1 October 2014
The Life Surprises survey from Sanlam found the ‘surprises’ which most severely impacted respondents financially were the loss of savings, retrenchment and business closure. Whereas the ‘surprises’ with the biggest emotional impact were loss of savings, death in the family and non-vehicle accidents. It also found that most people were underprepared to deal with these surprises.
Regrets featured strongly among the surveyed age group, with 82.3% wishing they’d done more to prepare financially during their lives and 74.3% stating they would change their financial preparations. On a positive note, life surprises that had delighted respondents included an unexpected inheritance, a gifted child and landing a dream job.
As part of the project, respondents were asked to write a letter to themselves at the age of 20. Starting to save early featured most frequently in the letters. Advice to their younger selves included:
The survey – commissioned by financial services provider Sanlam and conducted among 600 South Africans aged 50 and up – aimed to draw on the wisdom of the more mature portion of our population. Karin Muller, head of Growth Market Solutions at Sanlam, says: “We are hoping that the lessons from the older members of our society will inspire more people to get organised and plan for life’s unexpected events.”
The extent to which financial knocks are also emotional knocks was the most eye-opening finding in the research, according to Muller. “We did not anticipate that loss of savings, loss of income, retrenchment or business closure would feature so highly on the emotional poll. The loss of savings or pensions savings, which had the highest financial impact, was also ranked to have the biggest emotional impact.”
She said that, while these big financial events will always be financially devastating, there are steps that can be taken to prepare for them, so the overall impact can be lessened. “Having an emergency fund equal to between three and six months of your monthly salary, a robust financial plan, appropriate insurance (risk cover) and an up-to-date will are good places to start when planning proactively for life surprises.”
The survey also found that a very high number of South Africans aged 50 and older were unexpectedly having to support others. Four in 10 of those surveyed (40.5%) had to provide for loved ones who they had not anticipated would become their responsibility. Muller says a good starting point is for families to have the difficult conversations about financial planning. “This will never be easy, as it does not come naturally to many families to talk about money, but being direct and working with a professional planner can help families have a better outcome in these situations.”

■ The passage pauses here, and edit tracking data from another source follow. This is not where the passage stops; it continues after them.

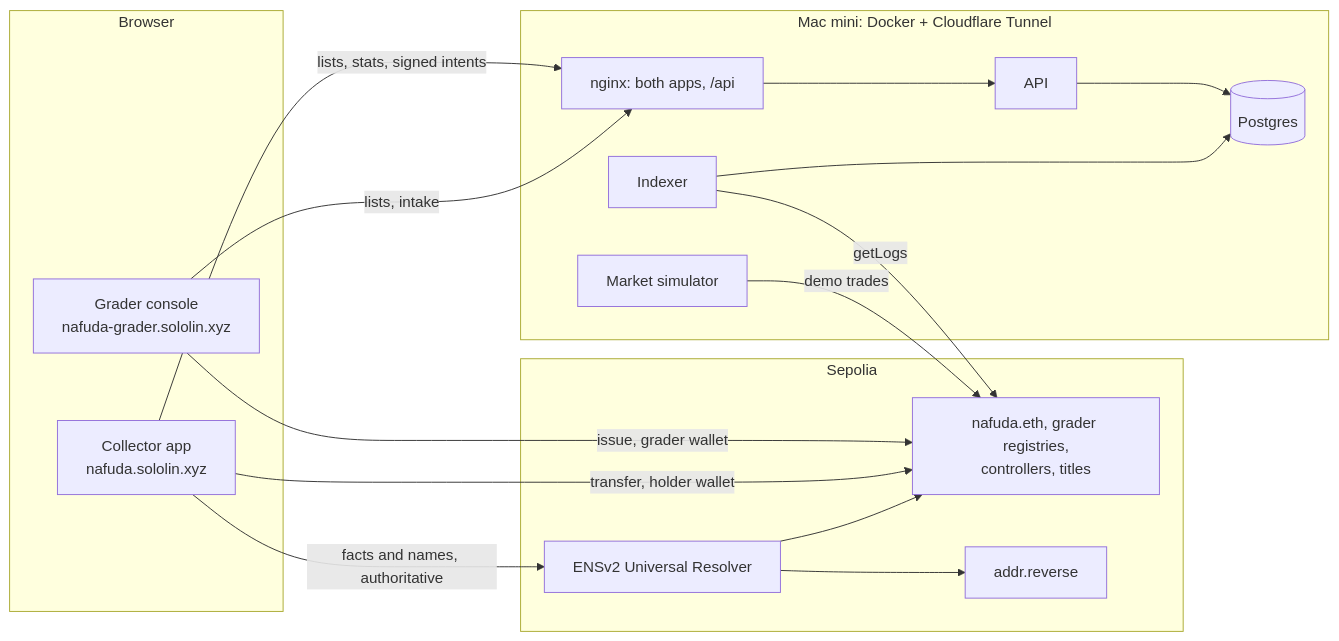
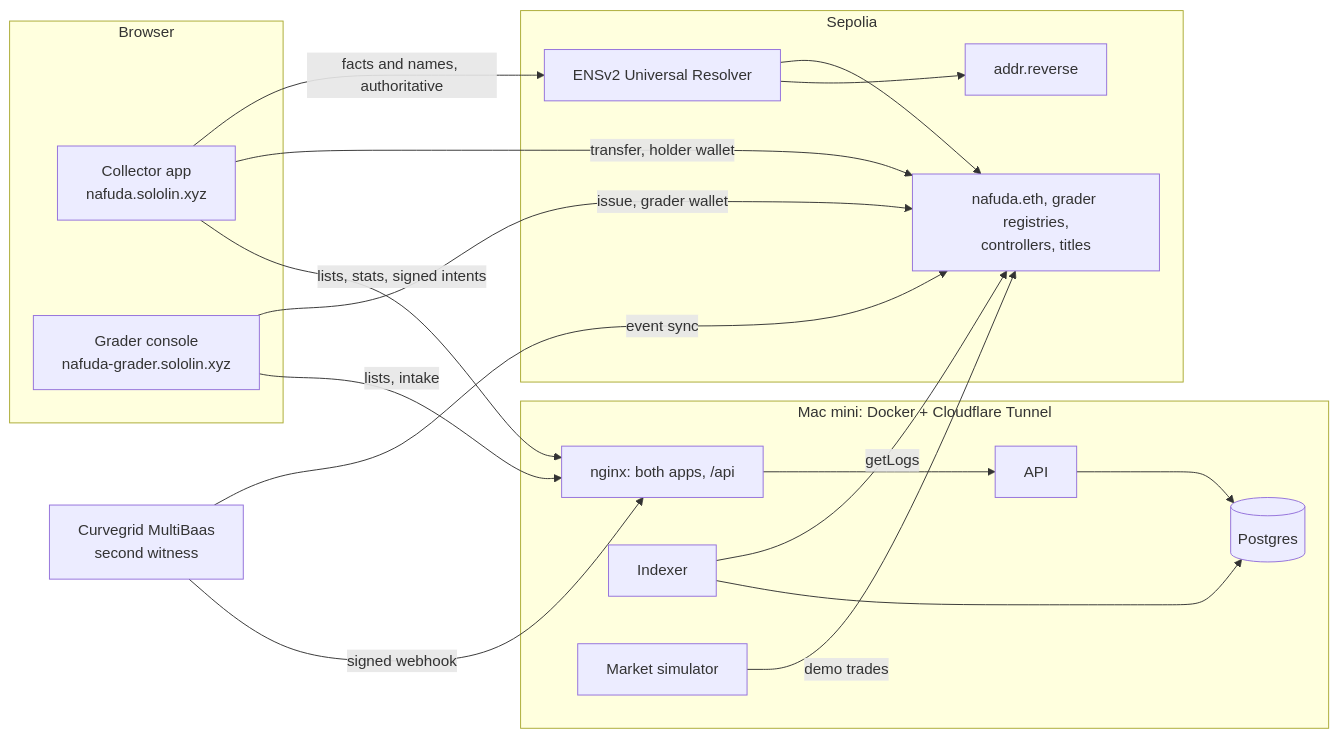
Before and after one commit to LinXJ1204/nafuda: the second of 2 diagrams in README.md, drawn with Mermaid. The commit also changed other lines of this file and 3 other files, not shown here.

Commit message:
[curvegrid] MultiBaas connected: 3 grader registries linked, signed webhook live, first witnessed events agree; README Curvegrid section (RWA and dashboard fit, how MultiBaas is used, feedback draft); e2e checks the witness both ways; market paced for the judging period

````diff
--- a/README.md
+++ b/README.md
@@ -105,30 +105,32 @@
 ```mermaid
 flowchart LR
   subgraph Browser
     C[Collector app<br/>nafuda.sololin.xyz]
     Gc[Grader console<br/>nafuda-grader.sololin.xyz]
   end
   subgraph Sepolia
     UR[ENSv2 Universal Resolver]
     T[nafuda.eth, grader registries,<br/>controllers, titles]
     RR[addr.reverse]
   end
   subgraph "Mac mini: Docker + Cloudflare Tunnel"
     N[nginx: both apps, /api]
     API[API]
     IDX[Indexer]
     DB[(Postgres)]
     M[Market simulator]
   end
   C -- "facts and names, authoritative" --> UR
   Gc -- "issue, grader wallet" --> T
   C -- "transfer, holder wallet" --> T
   UR --> T
   UR --> RR
   C -- "lists, stats, signed intents" --> N
   Gc -- "lists, intake" --> N
   N --> API --> DB
   IDX -- getLogs --> T
   IDX --> DB
   M -- "demo trades" --> T
+  MB[Curvegrid MultiBaas<br/>second witness] -- "event sync" --> T
+  MB -- "signed webhook" --> N
 ```
````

Seven out of 10 people surveyed obtained no financial advice (21%) or turned to sources other than professional financial planners for their financial advice (the largest alternate group being friends and family), with only 31.7% using a professional to plan their financial future. Muller says this is in line with human nature which often sees us listening to our peers over all others. “The role of the financial professional is being underused, perhaps because people underestimate the skill and expertise required to plan finances effectively. All financial advisers in South Africa must now hold a formal qualification which equips them to take a complete view of a person’s short, medium and long-term financial outlook to allow for strong financial preparedness. Of course a financial adviser can only do so much, as each person needs to be in the driver’s seat of their own life.”
Other findings were that 28.2% of respondents expected to outlive their partner, with 51.1% of these expecting to outlive them by a minimum of five years. Muller says outliving a partner carries with it a big financial burden and should from a key part of every financial planning exercise from both partners’ perspectives.
Survey respondents were asked to write a note to their 20-year-old self, and this is what a few had to say: